If a line in the records below contains the word "Faqs", copy it out.
== The data
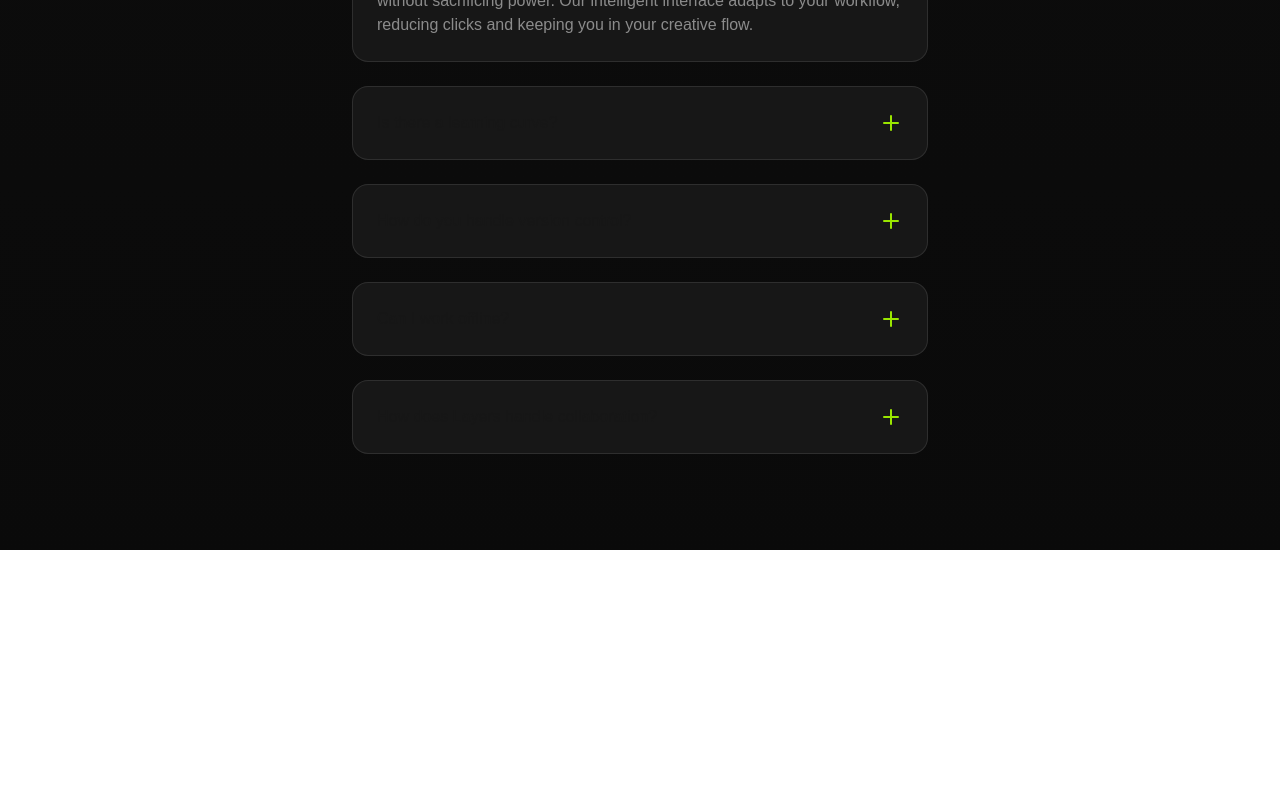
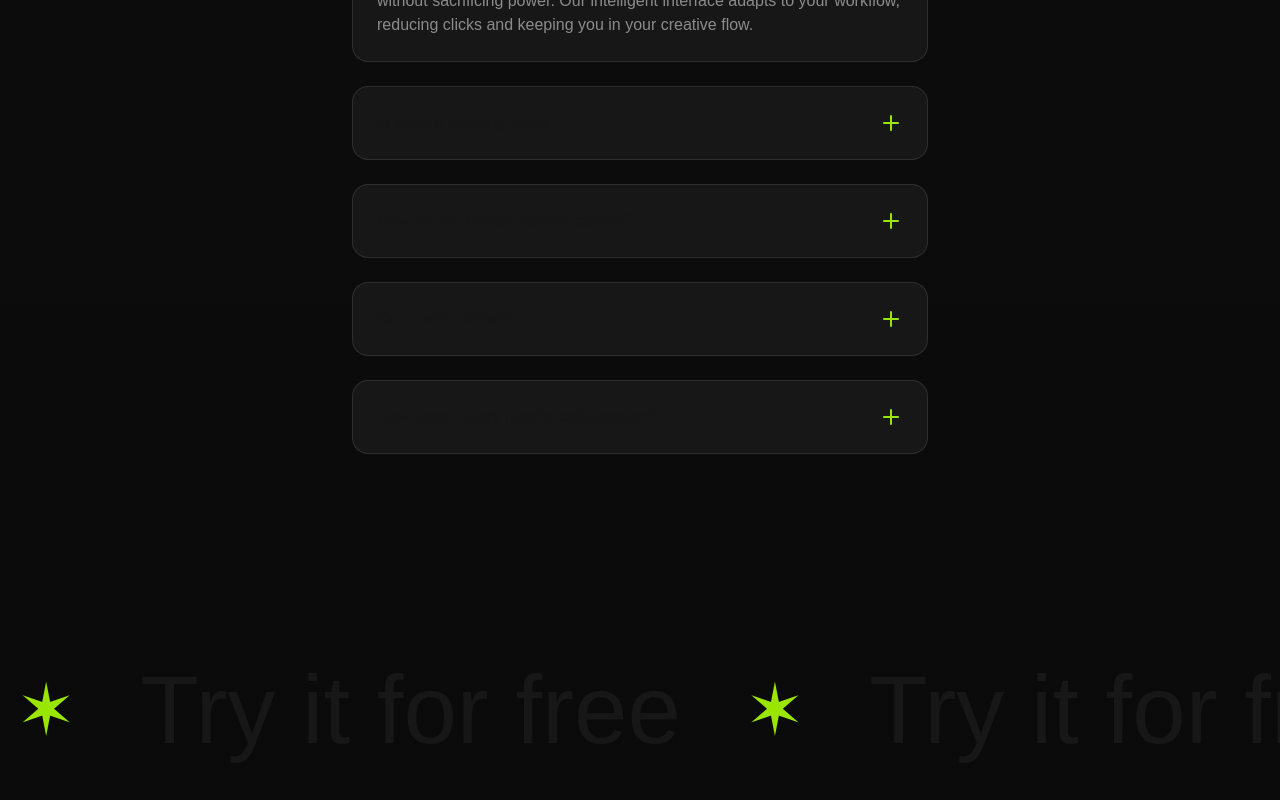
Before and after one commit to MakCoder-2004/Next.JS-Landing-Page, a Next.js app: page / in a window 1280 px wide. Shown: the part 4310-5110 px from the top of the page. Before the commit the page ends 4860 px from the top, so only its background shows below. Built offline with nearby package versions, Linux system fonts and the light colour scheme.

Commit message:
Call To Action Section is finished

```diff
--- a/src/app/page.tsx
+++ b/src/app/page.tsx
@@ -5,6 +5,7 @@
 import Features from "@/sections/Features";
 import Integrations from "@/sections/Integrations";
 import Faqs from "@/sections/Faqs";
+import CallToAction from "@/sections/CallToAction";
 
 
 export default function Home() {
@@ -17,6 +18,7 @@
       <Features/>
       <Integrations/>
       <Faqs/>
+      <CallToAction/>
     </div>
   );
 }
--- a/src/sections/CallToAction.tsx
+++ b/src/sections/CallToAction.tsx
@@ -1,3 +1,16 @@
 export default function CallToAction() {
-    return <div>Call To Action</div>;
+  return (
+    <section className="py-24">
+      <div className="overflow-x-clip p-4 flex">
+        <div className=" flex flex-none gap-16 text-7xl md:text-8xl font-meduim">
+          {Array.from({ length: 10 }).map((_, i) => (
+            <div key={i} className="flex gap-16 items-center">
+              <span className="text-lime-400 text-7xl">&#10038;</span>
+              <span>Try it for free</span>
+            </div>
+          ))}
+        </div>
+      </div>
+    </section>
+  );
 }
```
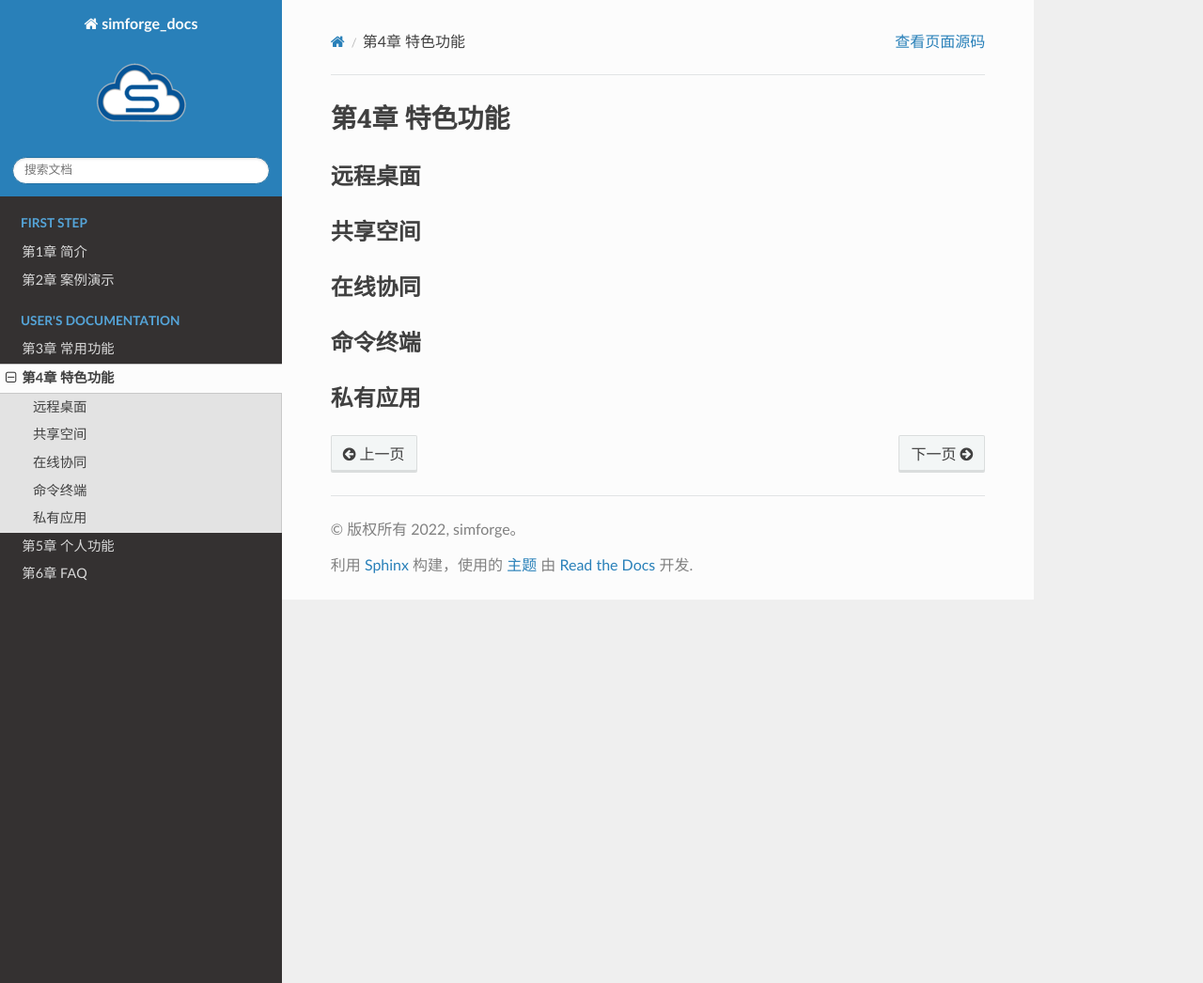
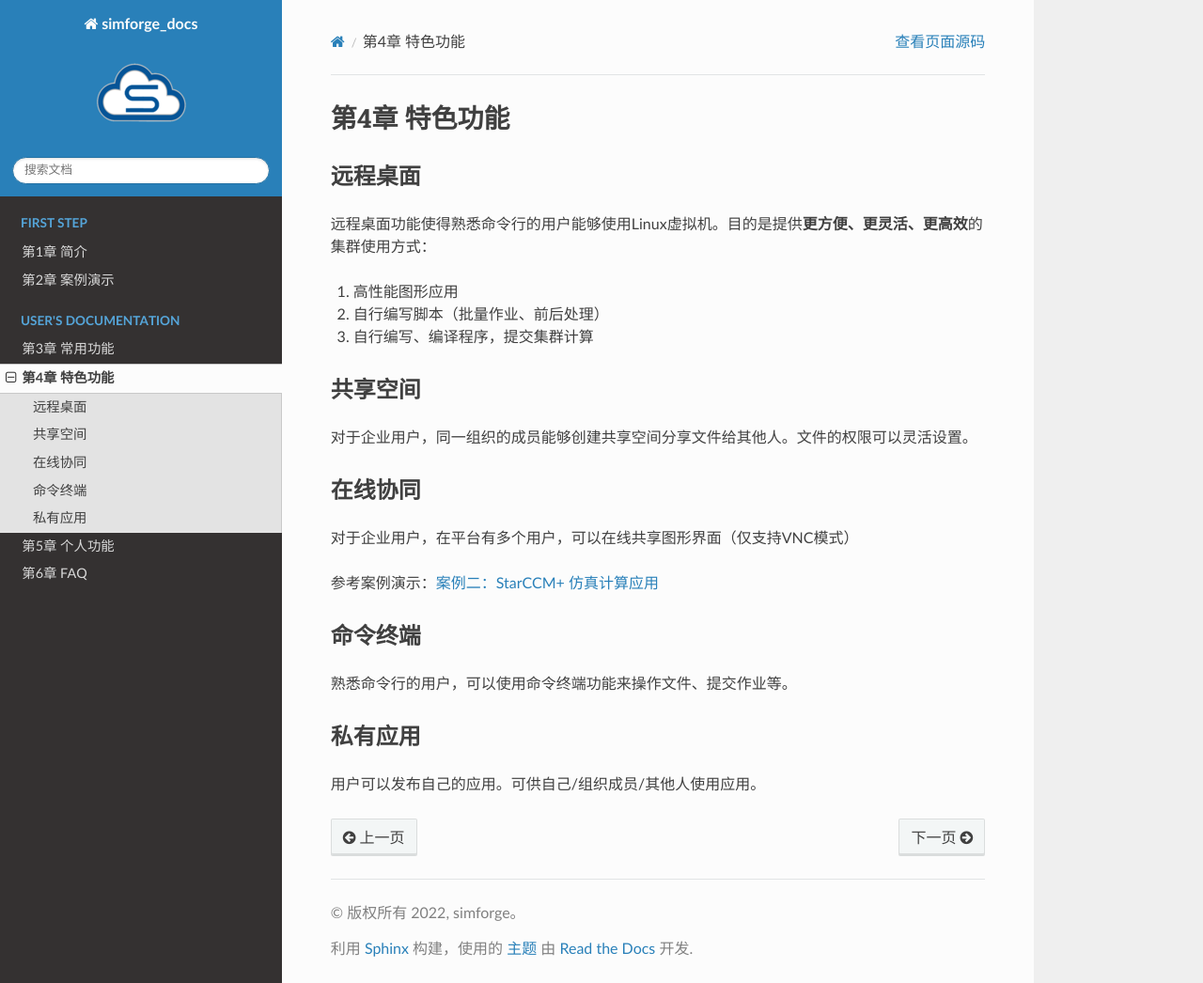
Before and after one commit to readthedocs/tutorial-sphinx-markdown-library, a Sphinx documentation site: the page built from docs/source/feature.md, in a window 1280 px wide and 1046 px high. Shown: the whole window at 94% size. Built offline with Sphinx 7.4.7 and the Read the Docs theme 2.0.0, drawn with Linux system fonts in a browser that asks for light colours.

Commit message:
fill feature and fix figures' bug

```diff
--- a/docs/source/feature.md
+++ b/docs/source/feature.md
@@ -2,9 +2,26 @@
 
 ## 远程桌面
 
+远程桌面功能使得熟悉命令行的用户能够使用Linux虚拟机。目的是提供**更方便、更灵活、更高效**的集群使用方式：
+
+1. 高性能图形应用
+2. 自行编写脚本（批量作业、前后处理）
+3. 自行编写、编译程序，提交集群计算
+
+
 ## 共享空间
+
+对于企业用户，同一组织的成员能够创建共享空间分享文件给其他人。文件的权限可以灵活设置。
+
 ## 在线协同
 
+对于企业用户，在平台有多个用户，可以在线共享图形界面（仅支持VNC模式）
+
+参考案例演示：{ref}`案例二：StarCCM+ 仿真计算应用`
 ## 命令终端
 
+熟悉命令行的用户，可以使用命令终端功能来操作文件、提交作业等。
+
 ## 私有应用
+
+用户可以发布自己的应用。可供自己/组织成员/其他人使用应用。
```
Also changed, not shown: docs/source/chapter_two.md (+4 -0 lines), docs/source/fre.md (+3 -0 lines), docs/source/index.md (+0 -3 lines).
====
> Response box:
 import Faqs from "@/sections/Faqs";
       <Faqs/>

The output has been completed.